> _TRY IT_:
Print the listing below again, exactly. Skip the pictures.

> _RECORDS TO USE_:
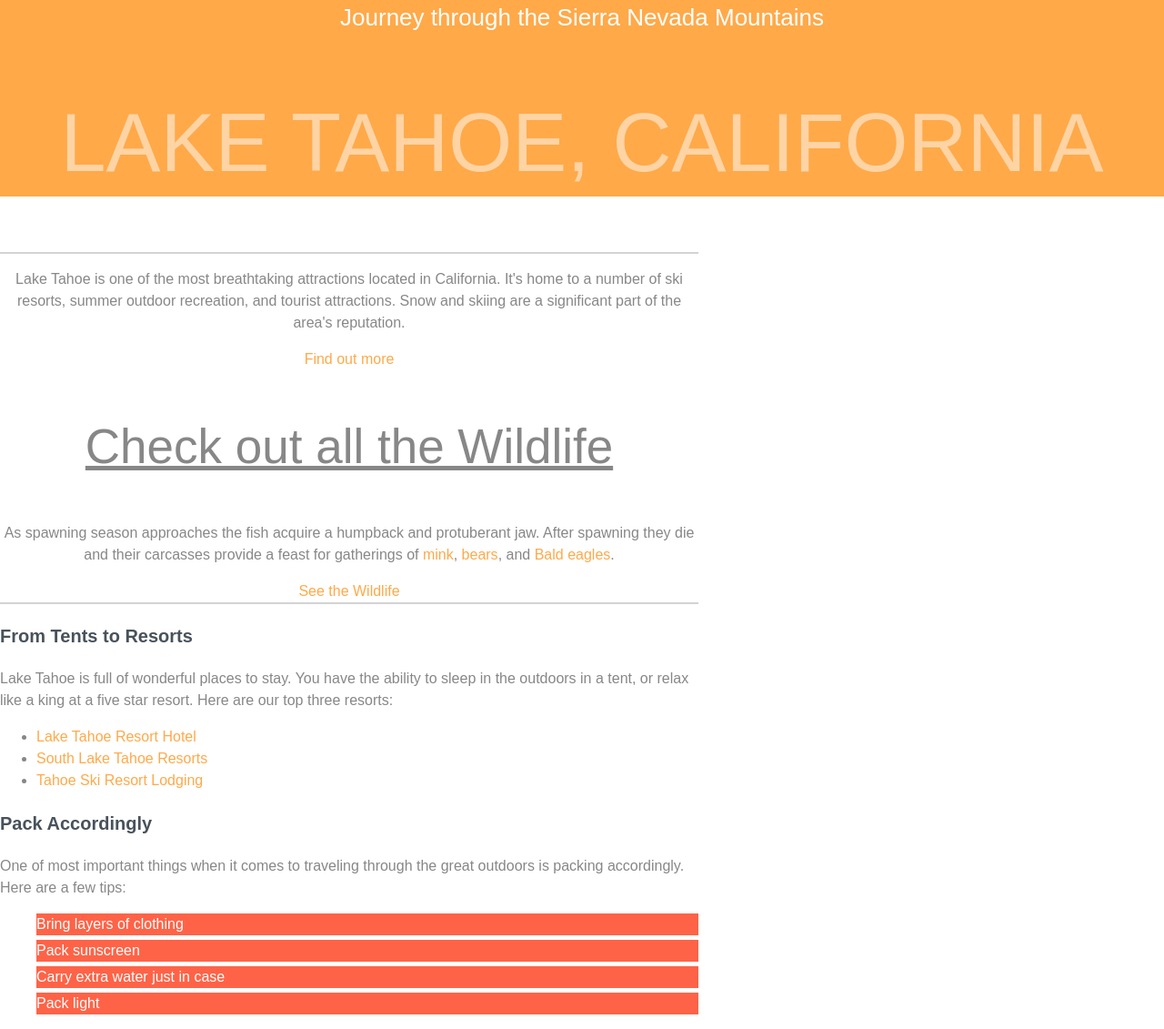
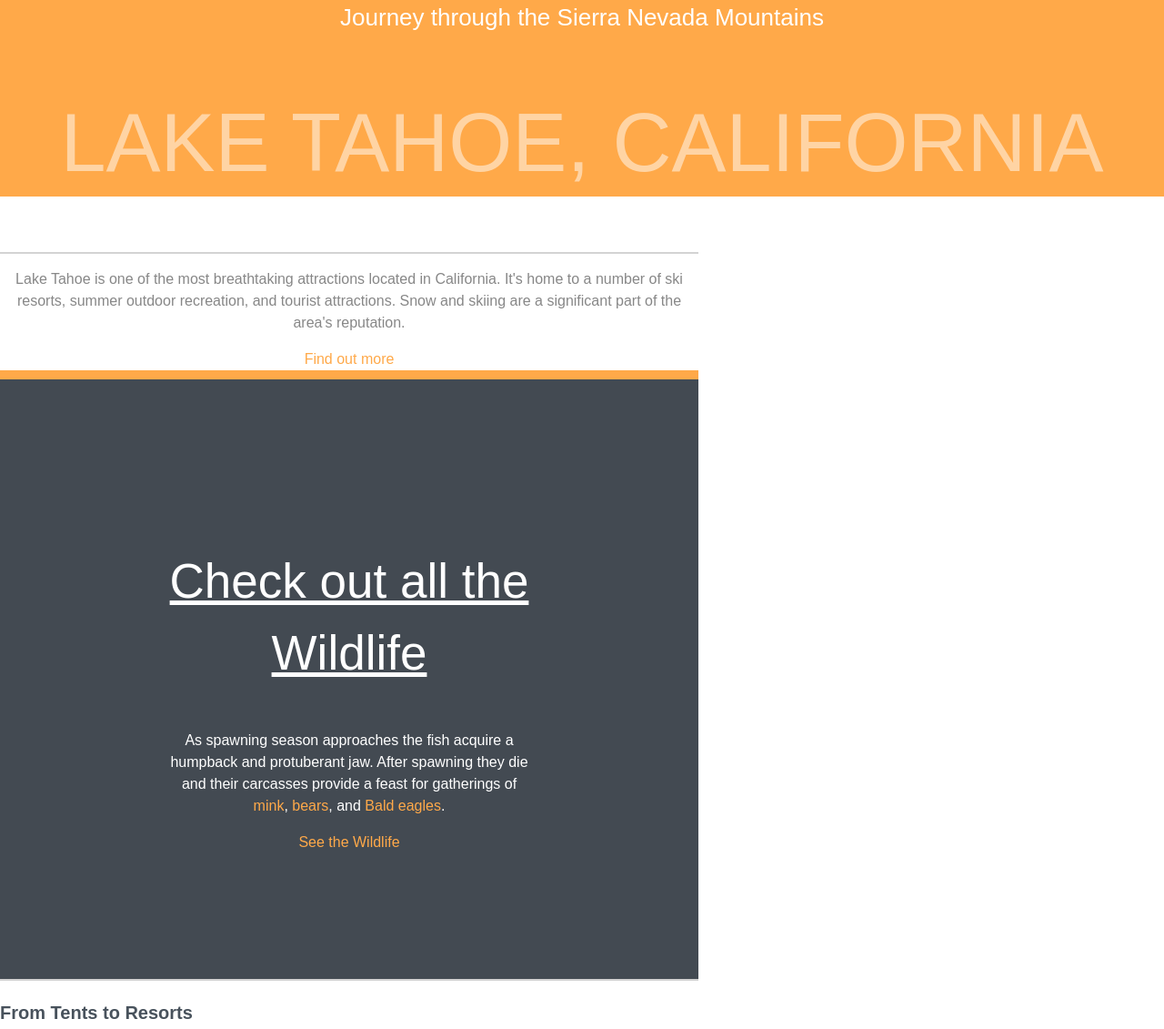
Before and after one commit to rpliszka1987/projectCSS, a plain HTML site: page index.html in a window 1280 px wide. Shown: the top 1131 px of the page at 91% size. Drawn offline with Linux system fonts and the light colour scheme.

Commit message:
Added padding element to the H@ header box.

```diff
--- a/css/style.css
+++ b/css/style.css
@@ -92,3 +92,11 @@ a:focus {
 	color:white;
 	background-color: orange;
 }
+
+.wildlife {
+	color: #fff;
+	background-color: #434a52;
+	padding: 18% 24%;
+	border-top: 10px solid #ffa949;
+
+}
--- a/index.html
+++ b/index.html
@@ -15,11 +15,14 @@
         Lake Tahoe is one of the most breathtaking attractions located in California. It's home to a number of ski resorts, summer outdoor recreation, and tourist attractions. Snow and skiing are a significant part of the area's reputation.
       </p>
       <a href="#">Find out more</a>
-      <h2>Check out all the Wildlife</h2>
-        <p>
-          As spawning season approaches the fish acquire a humpback and protuberant jaw. After spawning they die and their carcasses provide a feast for gatherings of <a href="#">mink</a>, <a href="#">bears</a>, and <a href="#">Bald eagles</a>.
-        </p>
-        <a href="#">See the Wildlife</a>
+
+      <div class="wildlife">
+        <h2>Check out all the Wildlife</h2>
+          <p>
+            As spawning season approaches the fish acquire a humpback and protuberant jaw. After spawning they die and their carcasses provide a feast for gatherings of <a href="#">mink</a>, <a href="#">bears</a>, and <a href="#">Bald eagles</a>.
+          </p>
+          <a href="#">See the Wildlife</a>
+      </div>
     </div>
 
     <div class="secondary-content t-border">
```
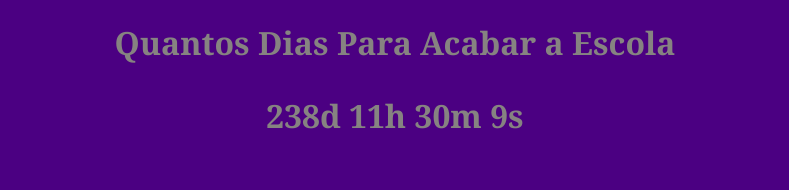
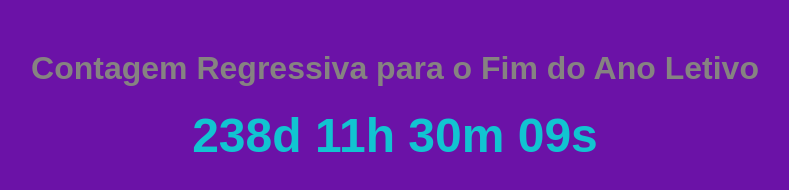
Before and after one commit to SKIVER380/progrma-o, a plain HTML site: page index.html in a window 1280 px wide. Shown: the whole page, without its empty margins (245-1034 px from the left). Drawn offline with Linux system fonts and the light colour scheme.

Commit message:
Update index.html

```diff
--- a/index.html
+++ b/index.html
@@ -1,19 +1,58 @@
 <!DOCTYPE html>
-<html lang="en">
-
+<html lang="pt-BR">  <!-- Alterado para português do Brasil -->
 <head>
     <meta charset="UTF-8">
     <meta name="viewport" content="width=device-width, initial-scale=1.0">
-    <title>Crônometro Pedro</title>
+    <title>Cronômetro Escolar</title>  <!-- Título mais descritivo -->
     <link rel="stylesheet" href="style.css">
+    <style>
+        /* Estilos básicos caso o style.css não esteja disponível */
+        body {
+            font-family: Arial, sans-serif;
+            text-align: center;
+            margin-top: 50px;
+            background-color: #6b12a7;
+        }
+        #timer {
+            font-size: 3rem;
+            font-weight: bold;
+            color: #11c4d1;
+            margin-top: 20px;
+        }
+    </style>
 </head>
+<body>
+    <header>
+        <h1>Contagem Regressiva para o Fim do Ano Letivo</h1>  <!-- Título mais claro -->
+    </header>
 
-<body>
-    <h1>Quantos Dias Para Acabar a Escola</h1>
-    <div id="timer"> 00d 00h 00m 00s </div>
+    <main>
+        <div id="timer" aria-live="polite">00d 00h 00m 00s</div>  <!-- Adicionado aria-live para acessibilidade -->
+    </main>
 
-    <script src="script.js"></script>
+    <script>
+        // Aqui viria o código JavaScript corrigido que forneci anteriormente
+        let intervalo;
 
+        function IniciarCronometro() {
+            clearInterval(intervalo);
+            const dataFutura = new Date("2025-12-19T23:59:59");
+
+            intervalo = setInterval(() => {
+                const agora = new Date();
+                const diferenca = dataFutura - agora;
+
+                const dias = Math.floor(diferenca / (1000 * 60 * 60 * 24));
+                const horas = Math.floor((diferenca % (1000 * 60 * 60 * 24)) / (1000 * 60 * 60));
+                const minutos = Math.floor((diferenca % (1000 * 60 * 60)) / (1000 * 60));
+                const segundos = Math.floor((diferenca % (1000 * 60)) / 1000);
+
+                document.getElementById('timer').textContent =
+                    `${dias.toString().padStart(2, '0')}d ${horas.toString().padStart(2, '0')}h ${minutos.toString().padStart(2, '0')}m ${segundos.toString().padStart(2, '0')}s`;
+            }, 1000);
+        }
+
+        IniciarCronometro();
+    </script>
 </body>
-
 </html>
```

> _REPLY TO THE EXERCISE_:
Before and after one commit to rpliszka1987/projectCSS, a plain HTML site: page index.html in a window 1280 px wide. Shown: the top 1131 px of the page at 91% size. Drawn offline with Linux system fonts and the light colour scheme.

Commit message:
Added padding element to the H@ header box.

```diff
--- a/css/style.css
+++ b/css/style.css
@@ -92,3 +92,11 @@ a:focus {
 	color:white;
 	background-color: orange;
 }
+
+.wildlife {
+	color: #fff;
+	background-color: #434a52;
+	padding: 18% 24%;
+	border-top: 10px solid #ffa949;
+
+}
--- a/index.html
+++ b/index.html
@@ -15,11 +15,14 @@
         Lake Tahoe is one of the most breathtaking attractions located in California. It's home to a number of ski resorts, summer outdoor recreation, and tourist attractions. Snow and skiing are a significant part of the area's reputation.
       </p>
       <a href="#">Find out more</a>
-      <h2>Check out all the Wildlife</h2>
-        <p>
-          As spawning season approaches the fish acquire a humpback and protuberant jaw. After spawning they die and their carcasses provide a feast for gatherings of <a href="#">mink</a>, <a href="#">bears</a>, and <a href="#">Bald eagles</a>.
-        </p>
-        <a href="#">See the Wildlife</a>
+
+      <div class="wildlife">
+        <h2>Check out all the Wildlife</h2>
+          <p>
+            As spawning season approaches the fish acquire a humpback and protuberant jaw. After spawning they die and their carcasses provide a feast for gatherings of <a href="#">mink</a>, <a href="#">bears</a>, and <a href="#">Bald eagles</a>.
+          </p>
+          <a href="#">See the Wildlife</a>
+      </div>
     </div>
 
     <div class="secondary-content t-border">
```
Before and after one commit to SKIVER380/progrma-o, a plain HTML site: page index.html in a window 1280 px wide. Shown: the whole page, without its empty margins (245-1034 px from the left). Drawn offline with Linux system fonts and the light colour scheme.

Commit message:
Update index.html

```diff
--- a/index.html
+++ b/index.html
@@ -1,19 +1,58 @@
 <!DOCTYPE html>
-<html lang="en">
-
+<html lang="pt-BR">  <!-- Alterado para português do Brasil -->
 <head>
     <meta charset="UTF-8">
     <meta name="viewport" content="width=device-width, initial-scale=1.0">
-    <title>Crônometro Pedro</title>
+    <title>Cronômetro Escolar</title>  <!-- Título mais descritivo -->
     <link rel="stylesheet" href="style.css">
+    <style>
+        /* Estilos básicos caso o style.css não esteja disponível */
+        body {
+            font-family: Arial, sans-serif;
+            text-align: center;
+            margin-top: 50px;
+            background-color: #6b12a7;
+        }
+        #timer {
+            font-size: 3rem;
+            font-weight: bold;
+            color: #11c4d1;
+            margin-top: 20px;
+        }
+    </style>
 </head>
+<body>
+    <header>
+        <h1>Contagem Regressiva para o Fim do Ano Letivo</h1>  <!-- Título mais claro -->
+    </header>
 
-<body>
-    <h1>Quantos Dias Para Acabar a Escola</h1>
-    <div id="timer"> 00d 00h 00m 00s </div>
+    <main>
+        <div id="timer" aria-live="polite">00d 00h 00m 00s</div>  <!-- Adicionado aria-live para acessibilidade -->
+    </main>
 
-    <script src="script.js"></script>
+    <script>
+        // Aqui viria o código JavaScript corrigido que forneci anteriormente
+        let intervalo;
 
+        function IniciarCronometro() {
+            clearInterval(intervalo);
+            const dataFutura = new Date("2025-12-19T23:59:59");
+
+            intervalo = setInterval(() => {
+                const agora = new Date();
+                const diferenca = dataFutura - agora;
+
+                const dias = Math.floor(diferenca / (1000 * 60 * 60 * 24));
+                const horas = Math.floor((diferenca % (1000 * 60 * 60 * 24)) / (1000 * 60 * 60));
+                const minutos = Math.floor((diferenca % (1000 * 60 * 60)) / (1000 * 60));
+                const segundos = Math.floor((diferenca % (1000 * 60)) / 1000);
+
+                document.getElementById('timer').textContent =
+                    `${dias.toString().padStart(2, '0')}d ${horas.toString().padStart(2, '0')}h ${minutos.toString().padStart(2, '0')}m ${segundos.toString().padStart(2, '0')}s`;
+            }, 1000);
+        }
+
+        IniciarCronometro();
+    </script>
 </body>
-
 </html>
```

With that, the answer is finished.